On Friday evening, Padmé carefully washes her face free of its white powder and red highlights, squeezes Sabé's shoulder in farewell and thanks as they switch places, and slips out a side door of the palace to lose herself in the crowds of people heading home after a long day of work.
Her parents’ house is a good half-hour’s walk away but the weather is beautiful, so she takes her time on the familiar route, stopping to smell flowers in window boxes and to enjoy the cool breeze on skin mercifully free of heavy draped cloth.
Padmé is the last to arrive, and has to endure some friendly ribbing from her sister Sola, four months pregnant and impatient for dinner.
The sun’s last rays stream softly through the window as the Naberrie family gathers around the table. Padmé’s mother lights the candles, and then covers her eyes to recite the blessing. Padmé closes her eyes as well. She feels Sola catch her hand on one side, and reaches out for her father on the other. He pulls her close, and she sighs, letting her worries about the state of the planet drain away.
Her father pours wine for the family, with the exception of Sola, who makes a face at the berry juice in her glass. Together, they raise their glasses and sing the blessing over the wine, Sola’s clear soprano mixing beautifully with their father’s resonant bass. Padmé herself can barely hold a tune, and her mother isn’t much better, but they still pray with loud enthusiasm and gratitude.

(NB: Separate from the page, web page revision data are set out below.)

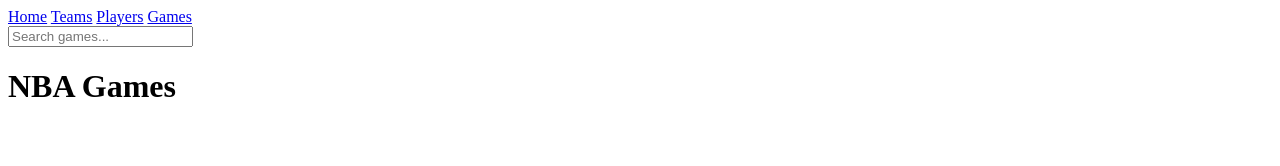
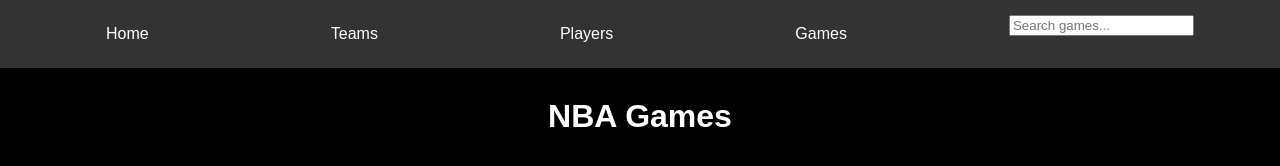
Before and after one commit to KHOIDZ113/duykhoi, a plain HTML site: page games.html in a window 1280 px wide. Drawn offline with Linux system fonts and the light colour scheme; no server answers.

Commit message:
change path

```diff
--- a/games.html
+++ b/games.html
@@ -4,20 +4,20 @@
     <meta charset="UTF-8">
     <meta name="viewport" content="width=device-width, initial-scale=1.0">
     <title>NBA Games</title>
-    <link rel="stylesheet" href="style33.css">
+    <link rel="stylesheet" href="./style.css">
 </head>
 <body>
     <div class="navbar">
-        <a href="index.html">Home</a>
-        <a href="teams.html">Teams</a>
-        <a href="players.html">Players</a>
-        <a href="games.html">Games</a>
+        <a href="./index.html">Home</a>
+        <a href="./teams.html">Teams</a>
+        <a href="./players.html">Players</a>
+        <a href="./games.html">Games</a>
         <div class="search-container">
             <input type="text" id="searchInput" placeholder="Search games...">
         </div>
     </div>
     <div class="header"><h1>NBA Games</h1></div>
     <div class="games" id="games-list"></div>
-    <script src="games.js"></script>
+    <script src="./games.js"></script>
 </body>
 </html>
--- a/index/style.css
+++ /dev/null
@@ -1,85 +0,0 @@
-body {
-    margin: 0;
-    padding: 0;
-    font-family: Arial, sans-serif;
-    background-color: #f0f0f0;
-    color: #000;
-}
-
-/* Navbar */
-.navbar {
-    background-color: #0e2240;
-    padding: 15px;
-    display: flex;
-    justify-content: space-around;
-    align-items: center;
-}
-
-.navbar a {
-    color: #fff;
-    text-decoration: none;
-    padding: 10px 20px;
-    font-size: 18px;
-    transition: 0.3s;
-}
-
-.navbar a:hover {
-    background-color: #17408b;
-    border-radius: 5px;
-}
-
-/* Header */
-.header {
-    background-color: #1d428a;
-    color: white;
-    padding: 40px 20px;
-    text-align: center;
-}
-
-.header h1 {
-    margin: 0;
-    font-size: 40px;
-}
-
-/* Sections */
-.section {
-    padding: 40px 20px;
-    text-align: center;
-}
-
-.section h2 {
-    font-size: 32px;
-    margin-bottom: 20px;
-}
-
-.teams, .players, .games {
-    display: flex;
-    flex-wrap: wrap;
-    justify-content: center;
-}
-
-/* Card design */
-.card {
-    background-color: white;
-    color: black;
-    padding: 20px;
-    margin: 10px;
-    border-radius: 10px;
-    width: 250px;
-    text-align: center;
-    box-shadow: 0 4px 8px rgba(0, 0, 0, 0.2);
-}
-
-/* Search bar */
-.search-container input {
-    padding: 10px;
-    font-size: 16px;
-    border: none;
-    border-radius: 5px;
-    width: 200px;
-    transition: width 0.3s ease;
-}
-
-.search-container input:focus {
-    width: 250px;
-}
```
Also changed, not shown: index.html (+5 -5 lines), players.html (renamed from players/players.html, +6 -6 lines), teams.html (renamed from teams/teams.html, +6 -6 lines), players.js (renamed from players/players.js), style1.css (renamed from teams/style1.css), style2.css (renamed from players/style2.css), teams.js (renamed from teams/teams.js).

Padmé sips her wine and savors the sweetness on her tongue. It’s one of her favorites, made from the fruit of a local vineyard. She always prefers Naboo wines to those imported from offworld - they taste of home in a way that the others don’t.
Sola plucks the cover off of the challah with a dramatic flourish, and curtseys at Padmé’s obliging applause. Padmé is the first to reach out and tear off a chunk. The yeast-y, egg-y scent fills her nose, and she smiles.
They pray once more, giving thanks for the bread from the earth, and then Padmé stuffs the challah into her mouth, starving after a long day of meetings with various heads of state. Her mother tsks at her lack of manners, but after a full week of diplomatic meals requiring more silverware than Padmé had realized the palace even owned, she needs a break from proper decorum.
As they settle down for dinner, Padmé allows herself to relax fully. She has no official duties to perform here, no facade to maintain. Nothing to do but enjoy her day of rest in the company of her family.